Do start your question clearly and concisely
Keep your introduction short and sweet: just your name and a bit about yourself. That gives the speaker just enough context about you, which can help them form a better response. Some Q&A sessions are also strictly timeboxed. Saving a bit of time upfront lets you answer follow-up questions from the speaker if asked.
Don’t ask multi-part questions
At best, multi-part questions are a symptom of someone who knows what they want to learn, but is unsure how to get that information from the speaker. At worst, someone is a microphone hog. The former is fixed by slowing down and deliberately thinking through the goal of your question. The latter is fixed by showing empathy for your peers.
Do ask a single question with a single goal
Audience Q&A sessions typically have too many questions and too little time. If you get to ask one of these questions, limit yourself to just one. Don’t try to game the system and sneak in two questions for the price of one.
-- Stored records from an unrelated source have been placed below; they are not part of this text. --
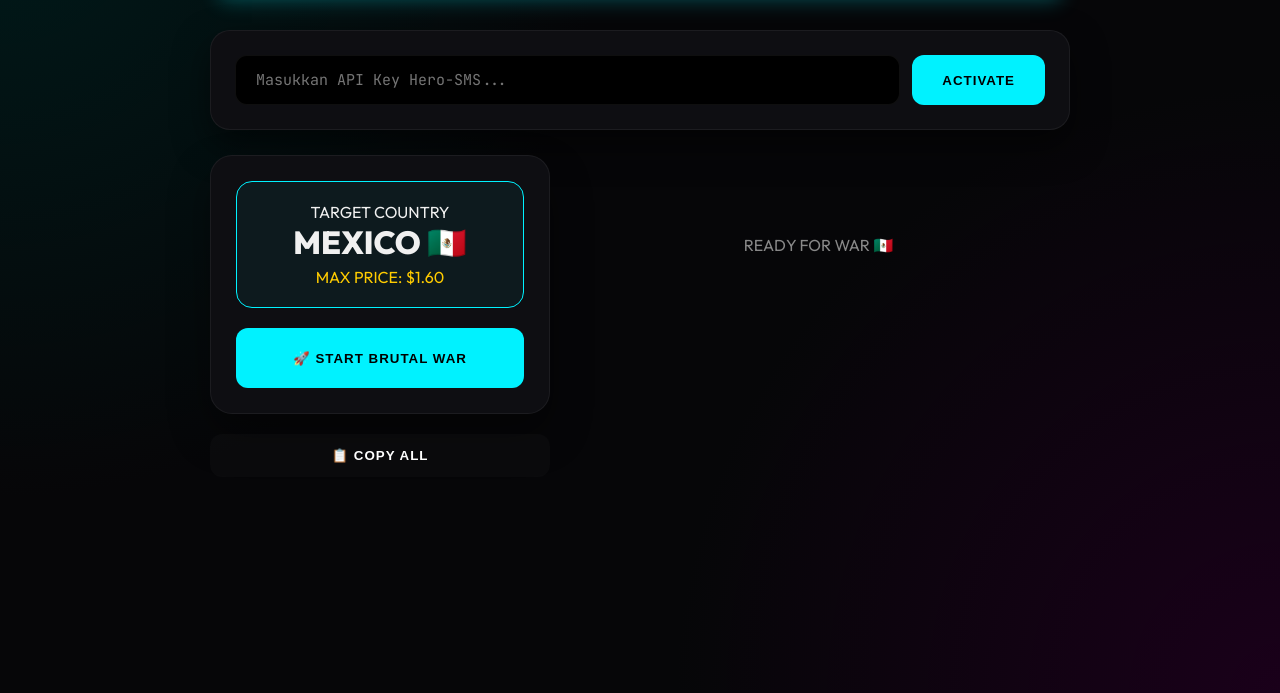
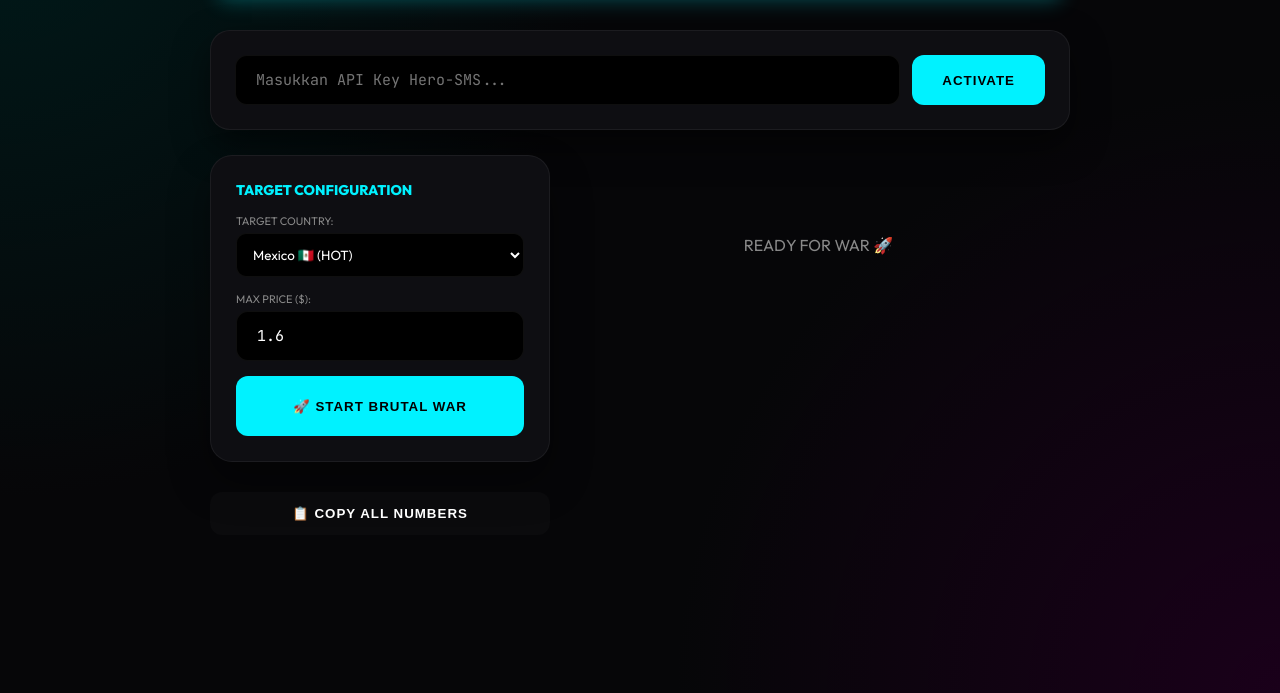
Before and after one commit to ahesss/webbrutalhero, a Flask app: page / in a window 1280 px wide. Shown: the part 107-800 px from the top of the page. Run offline with Flask 3, Linux system fonts and the light colour scheme.

Commit message:
Initial: Mexico Special Brutal UI (.60)

```diff
--- a/templates/index.html
+++ b/templates/index.html
@@ -3,7 +3,7 @@
 <head>
     <meta charset="UTF-8">
     <meta name="viewport" content="width=device-width, initial-scale=1.0">
-    <title>WebBrutalHero — HERO-SMS MEXICO SPECIALIST</title>
+    <title>WebBrutalHero — HERO-SMS ULTRA BRUTAL</title>
     <link href="https://fonts.googleapis.com/css2?family=Outfit:wght@300;400;600;800&family=JetBrains+Mono&display=swap" rel="stylesheet">
     <style>
         :root {
@@ -109,6 +109,12 @@
             gap: 25px;
         }
 
+        .controls {
+            display: flex;
+            flex-direction: column;
+            gap: 15px;
+        }
+
         .card {
             background: var(--panel);
             padding: 25px;
@@ -117,18 +123,20 @@
             box-shadow: 0 20px 40px rgba(0,0,0,0.4);
         }
 
-        .target-info {
-            background: rgba(0, 242, 255, 0.05);
-            border: 1px solid var(--accent);
-            padding: 20px;
-            border-radius: 16px;
-            text-align: center;
-            margin-bottom: 20px;
+        select {
+            width: 100%;
+            background: #000;
+            border: 1px solid var(--border);
+            padding: 12px;
+            border-radius: 10px;
+            color: #fff;
+            margin-bottom: 15px;
+            outline: none;
+            font-family: 'Outfit', sans-serif;
         }
-        .target-info h2 { font-size: 32px; margin-bottom: 5px; }
 
         .stats-box {
-            margin-top: 20px;
+            margin-top: 10px;
             padding: 20px;
             background: #000;
             border-radius: 16px;
@@ -220,12 +228,22 @@
     <div class="main-grid">
         <div class="controls">
             <div class="card">
-                <div class="target-info">
-                    <p>TARGET COUNTRY</p>
-                    <h2>MEXICO 🇲🇽</h2>
-                    <p style="color: var(--gold); margin-top: 5px;">MAX PRICE: $1.60</p>
-                </div>
+                <h3 style="margin-bottom: 15px; font-size: 14px; color: var(--accent);">TARGET CONFIGURATION</h3>
+
+                <label style="font-size: 11px; color: var(--text-dim); margin-bottom: 5px; display: block;">TARGET COUNTRY:</label>
+                <select id="country-select">
+                    <option value="vietnam" data-id="10" data-code="84" data-max="0.2">Vietnam 🇻🇳</option>
+                    <option value="colombia" data-id="33" data-code="57" data-max="0.2">Colombia 🇨🇴</option>
+                    <option value="philipina" data-id="3" data-code="63" data-max="0.2">Philipina 🇵🇭</option>
+                    <option value="mexico" data-id="54" data-code="52" data-max="1.6" selected>Mexico 🇲🇽 (HOT)</option>
+                    <option value="brazil" data-id="73" data-code="55" data-max="1.5">Brazil 🇧🇷</option>
+                </select>
+
+                <label style="font-size: 11px; color: var(--text-dim); margin-bottom: 5px; display: block;">MAX PRICE ($):</label>
+                <input type="number" id="max-price" value="1.6" step="0.01" style="width: 100%; margin-bottom: 15px;">
+
                 <button id="start-btn" class="btn btn-primary" style="width: 100%; height: 60px;" onclick="toggleAutoBuy()">🚀 START BRUTAL WAR</button>
+
                 <div class="stats-box" id="stats-ui" style="display: none;">
                     <p>STATUS: <span id="status-text" style="color: var(--success);">ULTRA BRUTAL</span></p>
                     <p>ATTEMPTS: <span id="stat-att">0</span></p>
@@ -233,12 +251,12 @@
                     <p>SPEED: <span id="stat-speed">0.0</span>/s</p>
                 </div>
             </div>
-            <button class="btn" style="background: var(--glass); margin-top: 20px; width: 100%; color: #fff;" onclick="copyAll()">📋 COPY ALL</button>
+            <button class="btn" style="background: var(--glass); margin-top: 15px; width: 100%; color: #fff;" onclick="copyAll()">📋 COPY ALL NUMBERS</button>
         </div>
 
         <div class="orders-section">
             <div class="orders-container" id="orders-list">
-                <div style="text-align: center; color: var(--text-dim); margin-top: 80px;">READY FOR WAR 🇲🇽</div>
+                <div style="text-align: center; color: var(--text-dim); margin-top: 80px;">READY FOR WAR 🚀</div>
             </div>
         </div>
     </div>
@@ -273,7 +291,7 @@
         const res = await reqApi('getBalance');
         if (res && res.includes('ACCESS_BALANCE')) {
             const b = res.split(':')[1];
-            document.getElementById('balance-val').innerText = b;
+            document.getElementById('balance-val').innerText = parseFloat(b).toFixed(2);
             showNotif('BALANCE UPDATED: $' + b);
         }
     }
@@ -316,22 +334,26 @@
     }
 
     function startBrutalLoop() {
-        // REVERT KE SETINTERVAL (ULTRA FAST FIRE & FORGET)
+        const countrySelect = document.getElementById('country-select');
+        const countryId = countrySelect.options[countrySelect.selectedIndex].getAttribute('data-id');
+        const countryCode = countrySelect.options[countrySelect.selectedIndex].getAttribute('data-code');
+        const maxPrice = document.getElementById('max-price').value;
+
         const loop = setInterval(async () => {
             if (!isRunning) { clearInterval(loop); return; }
             stats.att++;
             if (stats.att % 20 === 0) updateStatsUi();
 
-            doBuy();
+            doBuy(countryId, maxPrice, countryCode);
         }, 5);
     }
 
-    async function doBuy() {
-        const res = await reqApi('getNumber', { service: 'wa', country: '54', maxPrice: '1.6' });
+    async function doBuy(cId, mP, cCode) {
+        const res = await reqApi('getNumber', { service: 'wa', country: cId, maxPrice: mP });
         if (res && res.includes('ACCESS_NUMBER')) {
             const [_, id, num] = res.split(':');
             stats.found++;
-            addOrder(id, num);
+            addOrder(id, num, mP, cCode);
             updateStatsUi();
             playAlert();
         } else if (res && res.includes('NO_BALANCE')) {
@@ -341,8 +363,8 @@
         }
     }
 
-    function addOrder(id, num) {
-        const order = { id, number: num, status: 'waiting', otp: '', time: Date.now() };
+    function addOrder(id, num, price, code) {
+        const order = { id, number: num, price, status: 'waiting', otp: '', time: Date.now(), code: code };
         orders.unshift(order);
         renderOrders();
     }
@@ -354,7 +376,7 @@
             <div class="order-item">
                 <div class="order-info">
                     <div class="order-num" onclick="copyText('${o.number}')">+${o.number}</div>
-                    <div class="order-meta">MEXICO | $1.60 | ID: ${o.id}</div>
+                    <div class="order-meta">CODE: ${o.code} | $${o.price} | ID: ${o.id}</div>
                 </div>
                 <div class="order-status">
                     ${o.otp ? `<div class="otp-badge" onclick="copyText('${o.otp}')">${o.otp}</div>` :
```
Be respectful of your fellow audience members and relinquish the mic after one question.
Don’t ask binary questions (unless you really mean to)
Binary questions have two outcomes: yes or no, true or false. Are you excited? Yes. Great, next question. They require the bare minimum to be fulfilled. Most speakers I’ve seen volunteer extra information in their response, but they have to infer what the other person wants to know. Don’t make the speaker guess.
Do ask questions that invite a story
The best insights come from stories. Start your question with what, why, or how to tease out this information. Learning that a film director is excited about a project isn’t all that interesting. But learning about their childhood spent exploring caves and forests, and how that inspired their project, is. Ask questions that invite these stories.
Don’t ask unrelated questions (unless otherwise stated)
This point may sound obvious, but I’ve seen too many good questions shot down by bad timing. If a room full of people paid to hear about X, and you ask about Y, there’s a good chance all you’ll get is, “Sorry, we’re not discussing that topic at this time.” No one wants to hear that. It’s just a few steps removed for a parent scolding a child.
Do ask questions related to the topic discussed
Staying on topic is a win-win for the entire room. You get to ask a great question, the audience learns something new, and the presenter may even update their presentation proper with the information discussed. If the presentation is more casual or open-ended, feel free to go wild. Otherwise, keep it relevant.
Making it all the way to the microphone only to instantly forget your question feels like a living nightmare. If this happens to you, cut your losses. Don’t dig yourself into a hole by improvising something on the spot. Toss out a, “Oh, sorry, my question was already addressed.” and slip away as gracefully as possible.
Jot down the beginning of your question in your phone or on a slip of paper. No need to write out the whole thing. The first few words are typically enough to jog your memory and let that momentum carry you through the rest of the question. Writing down even part of your questions also helps you codify exactly what you’re asking.